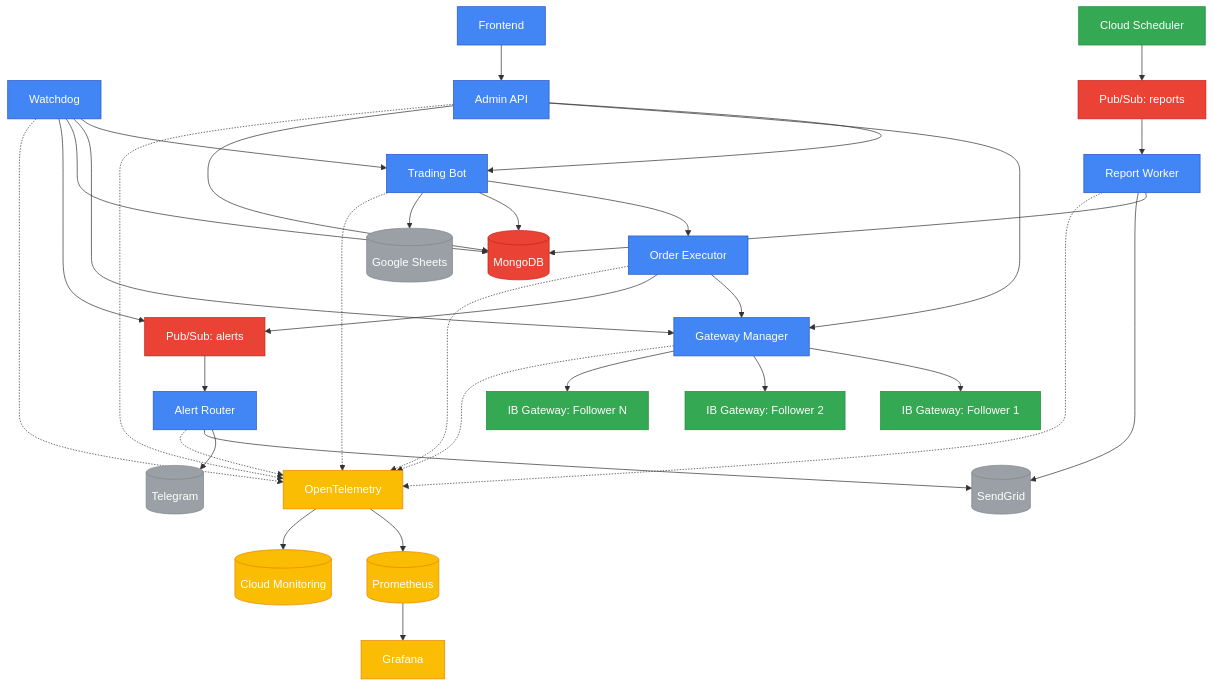
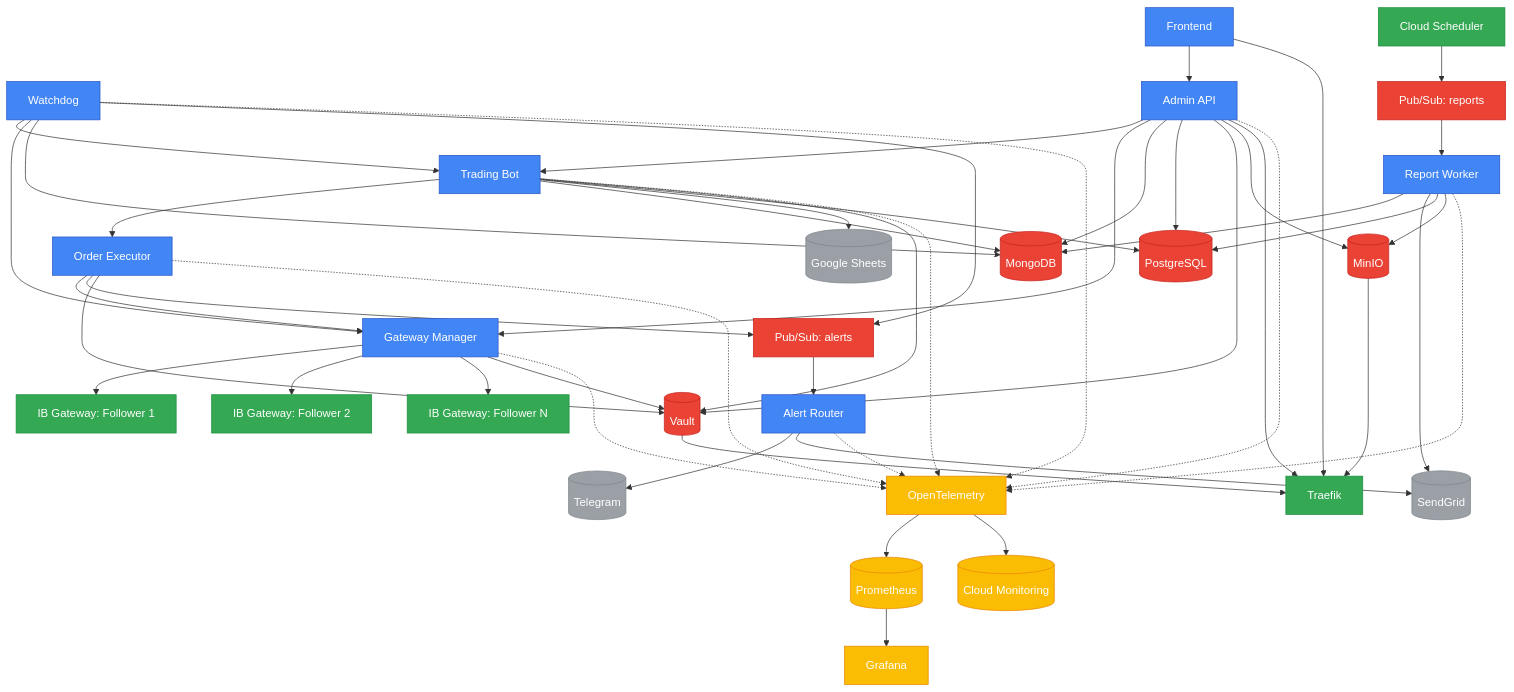
Before and after one commit to AIgen-Solutions-s-r-l/SpreadPilot: the diagram in docs/images/system-architecture.mmd, drawn with Mermaid. The commit also changed 1 other file, not shown here.

Commit message:
docs: update README and architecture diagram for Vault integration
- Add Vault environment variables to configuration section
- Document Vault secret paths for IBKR credentials
- Reference detailed Vault integration documentation
- Update system architecture diagram to show GatewayManager -> Vault connection
- Maintain consistency with existing infrastructure documentation

🤖 Generated with [Claude Code](https://claude.ai/code)

```diff
--- a/docs/images/system-architecture.mmd
+++ b/docs/images/system-architecture.mmd
@@ -1,59 +1,76 @@
 graph TD
     %% Core Services
     TradingBot[Trading Bot] --> OrderExecutor[Order Executor]
     OrderExecutor --> GatewayManager[Gateway Manager]
     GatewayManager --> IBGateway1[IB Gateway: Follower 1]
     GatewayManager --> IBGateway2[IB Gateway: Follower 2]
     GatewayManager --> IBGatewayN[IB Gateway: Follower N]
     TradingBot --> MongoDB[(MongoDB)]
     TradingBot --> GoogleSheets[(Google Sheets)]
     OrderExecutor --> PubSubAlerts[Pub/Sub: alerts]
     
     Watchdog[Watchdog] --> TradingBot
     Watchdog --> GatewayManager
     Watchdog --> MongoDB
     Watchdog --> PubSubAlerts
     
     AdminAPI[Admin API] --> TradingBot
     AdminAPI --> GatewayManager
     AdminAPI --> MongoDB
     
     ReportWorker[Report Worker] --> MongoDB
     ReportWorker --> SendGrid[(SendGrid)]
     PubSubReports[Pub/Sub: reports] --> ReportWorker
     
     AlertRouter[Alert Router] --> Telegram[(Telegram)]
     AlertRouter --> SendGrid
     PubSubAlerts --> AlertRouter
     
     Frontend[Frontend] --> AdminAPI
     
-    %% Infrastructure
+    %% Infrastructure Services
+    TradingBot --> PostgreSQL[(PostgreSQL)]
+    AdminAPI --> PostgreSQL
+    ReportWorker --> PostgreSQL
+    
+    TradingBot --> Vault[(Vault)]
+    AdminAPI --> Vault
+    OrderExecutor --> Vault
+    GatewayManager --> Vault
+    
+    ReportWorker --> MinIO[(MinIO)]
+    AdminAPI --> MinIO
+    
+    Frontend --> Traefik[Traefik]
+    AdminAPI --> Traefik
+    Vault --> Traefik
+    MinIO --> Traefik
+    
     CloudScheduler[Cloud Scheduler] --> PubSubReports
     
     %% Observability
     OTel[OpenTelemetry] --> Prometheus[(Prometheus)]
     OTel --> CloudMonitoring[(Cloud Monitoring)]
     Prometheus --> Grafana[Grafana]
     
     %% Service connections to observability
     TradingBot -.-> OTel
     OrderExecutor -.-> OTel
     GatewayManager -.-> OTel
     Watchdog -.-> OTel
     AdminAPI -.-> OTel
     ReportWorker -.-> OTel
     AlertRouter -.-> OTel
     
     %% Styling
     classDef coreService fill:#4285F4,stroke:#2A56C6,color:white
     classDef infrastructure fill:#34A853,stroke:#1E8E3E,color:white
     classDef observability fill:#FBBC04,stroke:#EA8600,color:white
     classDef database fill:#EA4335,stroke:#C5221F,color:white
     classDef external fill:#9AA0A6,stroke:#80868B,color:white
     
     class TradingBot,Watchdog,AdminAPI,ReportWorker,AlertRouter,Frontend,GatewayManager,OrderExecutor coreService
-    class IBGateway1,IBGateway2,IBGatewayN,CloudScheduler infrastructure
+    class IBGateway1,IBGateway2,IBGatewayN,CloudScheduler,Traefik infrastructure
     class OTel,Prometheus,Grafana,CloudMonitoring observability
-    class MongoDB,PubSubAlerts,PubSubReports database
+    class MongoDB,PostgreSQL,Vault,MinIO,PubSubAlerts,PubSubReports database
     class GoogleSheets,SendGrid,Telegram external
```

◇ ◇ ◇

_Your objective:_
Look for the word "TradingBot" throughout the material above and copy every line that has it.

_Solved problem:_
     TradingBot[Trading Bot] --> OrderExecutor[Order Executor]
     TradingBot --> MongoDB[(MongoDB)]
     TradingBot --> GoogleSheets[(Google Sheets)]
     Watchdog[Watchdog] --> TradingBot
     AdminAPI[Admin API] --> TradingBot
+    TradingBot --> PostgreSQL[(PostgreSQL)]
+    TradingBot --> Vault[(Vault)]
     TradingBot -.-> OTel
     class TradingBot,Watchdog,AdminAPI,ReportWorker,AlertRouter,Frontend,GatewayManager,OrderExecutor coreService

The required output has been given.